|Corrections to the Pre-Publication Edition
Below you'll find the corrections, so far, to the Pre-Publication Edition of John Taylor Gatto's The Underground History of American Education. The advantages of a pre-publication edition are that you get to read the book six months before anybody else, and you get a book that's usually much longer and more intricate before the cost accountants get to work on saving the publisher money. The disadvantage is that you have to live with the last proofreading of the book. Although Underground History has had four paid proofreadings and fact-checks, a few typos and errors remain to be purged before the market edition is released. In this section of our Web site we'll keep you posted about where the most important changes should be penciled in to your pre-publication copy. We'll omit very small changes like commas, semicolons, and spacing adjustments, concentrating only on the things that would make a paragraph difficult to read, or to correct misstatements of fact.
Incidentally, special thanks go to Joyce Schaeffer of Connecticut; Stuart Williams-Ley of California; Dana Albrecht of San Jose, California; and Mary Kay Hollinger of California, for calling attention to these corrections to the Pre-Publication Edition.
Page 259 The information about B.F. Skinners daughter, transcribed from a piece of journalism about the psychologist, is erroneous. She did not commit suicide but is a successful artist living abroad! Change the section title to "Miss Skinner Sleeps Scientifically," from "Miss Skinner Commits Self-Slaughter."
The fourth line of paragraph 2 should read: . . . much like keeping a baby in an aquarium, a device somewhat mis-described in the famous article, "Baby in a Box," (Ladies Home Journal, September 28, 1945).
The third line of paragraph 3, following the sentence, "What happened to Miss Skinner?" should read: Apparently she was eventually sent to a famous progressive school the very opposite of a rat-conditioning cage, and grew up to be an artist.
Page 381 In the section titled "Schoolbooks," the third dropout referred to is Robert Maxwell. The "fact" is actually Maxwells assertion. In Maxwells The Outsider, Tom Bower states that Maxwell had seven years in school, not three. Which is correct I cant determine, but in either case the main pointschool is only a modest factor in the development of a mogulremains unchallenged.
Page 13 In the last whole paragraph, line 3, Varros actual words are instituit magister, docet pedagogus. Apologies to Varro as to Miss Skinner in the first correction.

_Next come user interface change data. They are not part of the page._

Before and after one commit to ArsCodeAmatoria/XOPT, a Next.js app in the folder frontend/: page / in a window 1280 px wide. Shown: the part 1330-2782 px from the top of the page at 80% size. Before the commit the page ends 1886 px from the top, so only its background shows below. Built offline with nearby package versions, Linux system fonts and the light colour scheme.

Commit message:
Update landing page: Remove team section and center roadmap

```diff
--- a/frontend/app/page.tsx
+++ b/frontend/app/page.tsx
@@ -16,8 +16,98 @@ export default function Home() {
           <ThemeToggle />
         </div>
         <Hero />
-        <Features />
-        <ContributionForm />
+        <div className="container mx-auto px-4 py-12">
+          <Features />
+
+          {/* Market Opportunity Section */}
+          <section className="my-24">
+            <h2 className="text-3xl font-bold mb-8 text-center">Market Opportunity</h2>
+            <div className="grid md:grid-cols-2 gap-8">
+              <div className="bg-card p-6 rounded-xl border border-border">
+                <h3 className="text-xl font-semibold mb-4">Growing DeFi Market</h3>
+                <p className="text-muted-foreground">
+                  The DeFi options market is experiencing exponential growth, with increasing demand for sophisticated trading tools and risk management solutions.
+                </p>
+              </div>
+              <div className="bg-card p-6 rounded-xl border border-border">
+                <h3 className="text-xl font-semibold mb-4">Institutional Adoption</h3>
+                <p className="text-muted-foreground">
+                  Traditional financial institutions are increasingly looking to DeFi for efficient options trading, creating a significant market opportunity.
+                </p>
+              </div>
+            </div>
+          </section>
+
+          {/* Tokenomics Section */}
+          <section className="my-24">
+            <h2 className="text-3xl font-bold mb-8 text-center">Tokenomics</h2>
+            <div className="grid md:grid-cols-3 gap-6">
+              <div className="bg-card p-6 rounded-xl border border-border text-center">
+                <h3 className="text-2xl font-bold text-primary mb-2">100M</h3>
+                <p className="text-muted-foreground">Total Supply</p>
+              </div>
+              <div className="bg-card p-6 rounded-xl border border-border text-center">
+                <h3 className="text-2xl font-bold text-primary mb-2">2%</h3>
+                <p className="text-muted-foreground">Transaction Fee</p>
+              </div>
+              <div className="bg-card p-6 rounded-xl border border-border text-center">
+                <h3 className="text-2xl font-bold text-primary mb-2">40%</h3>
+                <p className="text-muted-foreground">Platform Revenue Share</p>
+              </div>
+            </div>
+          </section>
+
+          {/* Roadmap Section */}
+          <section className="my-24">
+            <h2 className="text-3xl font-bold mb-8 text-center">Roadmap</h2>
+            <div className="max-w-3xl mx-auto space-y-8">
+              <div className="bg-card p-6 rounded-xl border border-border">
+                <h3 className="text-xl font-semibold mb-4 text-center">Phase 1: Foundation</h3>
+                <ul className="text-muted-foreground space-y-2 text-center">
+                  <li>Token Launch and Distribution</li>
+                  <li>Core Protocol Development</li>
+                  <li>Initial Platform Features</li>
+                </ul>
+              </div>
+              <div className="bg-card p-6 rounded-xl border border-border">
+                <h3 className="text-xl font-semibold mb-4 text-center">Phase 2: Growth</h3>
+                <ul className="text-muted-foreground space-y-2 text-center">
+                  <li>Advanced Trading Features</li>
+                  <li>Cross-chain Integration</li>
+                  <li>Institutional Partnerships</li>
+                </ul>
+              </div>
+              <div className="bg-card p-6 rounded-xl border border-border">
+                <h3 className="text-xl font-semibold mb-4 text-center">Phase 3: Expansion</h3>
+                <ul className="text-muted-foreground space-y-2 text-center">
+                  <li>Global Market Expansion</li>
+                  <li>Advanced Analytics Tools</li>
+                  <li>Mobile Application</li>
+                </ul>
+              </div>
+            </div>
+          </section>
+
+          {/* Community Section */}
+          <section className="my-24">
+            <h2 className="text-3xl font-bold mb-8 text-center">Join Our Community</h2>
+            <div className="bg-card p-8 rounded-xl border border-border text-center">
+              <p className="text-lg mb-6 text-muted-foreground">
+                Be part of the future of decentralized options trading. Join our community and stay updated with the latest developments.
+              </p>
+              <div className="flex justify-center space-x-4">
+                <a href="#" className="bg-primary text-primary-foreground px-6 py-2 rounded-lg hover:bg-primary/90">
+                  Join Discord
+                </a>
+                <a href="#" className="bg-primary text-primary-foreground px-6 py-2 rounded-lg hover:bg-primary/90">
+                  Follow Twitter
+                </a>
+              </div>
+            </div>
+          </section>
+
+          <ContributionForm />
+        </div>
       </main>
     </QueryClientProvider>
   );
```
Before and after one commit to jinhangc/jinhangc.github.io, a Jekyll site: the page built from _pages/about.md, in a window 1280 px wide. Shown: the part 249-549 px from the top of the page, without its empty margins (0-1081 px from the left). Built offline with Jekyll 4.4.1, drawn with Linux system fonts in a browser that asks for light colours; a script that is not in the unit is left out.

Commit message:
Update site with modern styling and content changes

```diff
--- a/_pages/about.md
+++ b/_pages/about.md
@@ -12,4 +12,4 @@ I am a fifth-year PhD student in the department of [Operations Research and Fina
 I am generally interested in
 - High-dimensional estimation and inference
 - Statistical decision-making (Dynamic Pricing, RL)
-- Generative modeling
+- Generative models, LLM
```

Page 17 The third line up from the bottom of the page, which begins, "That Spain nation had." Delete the word "Spain" and the line makes sense.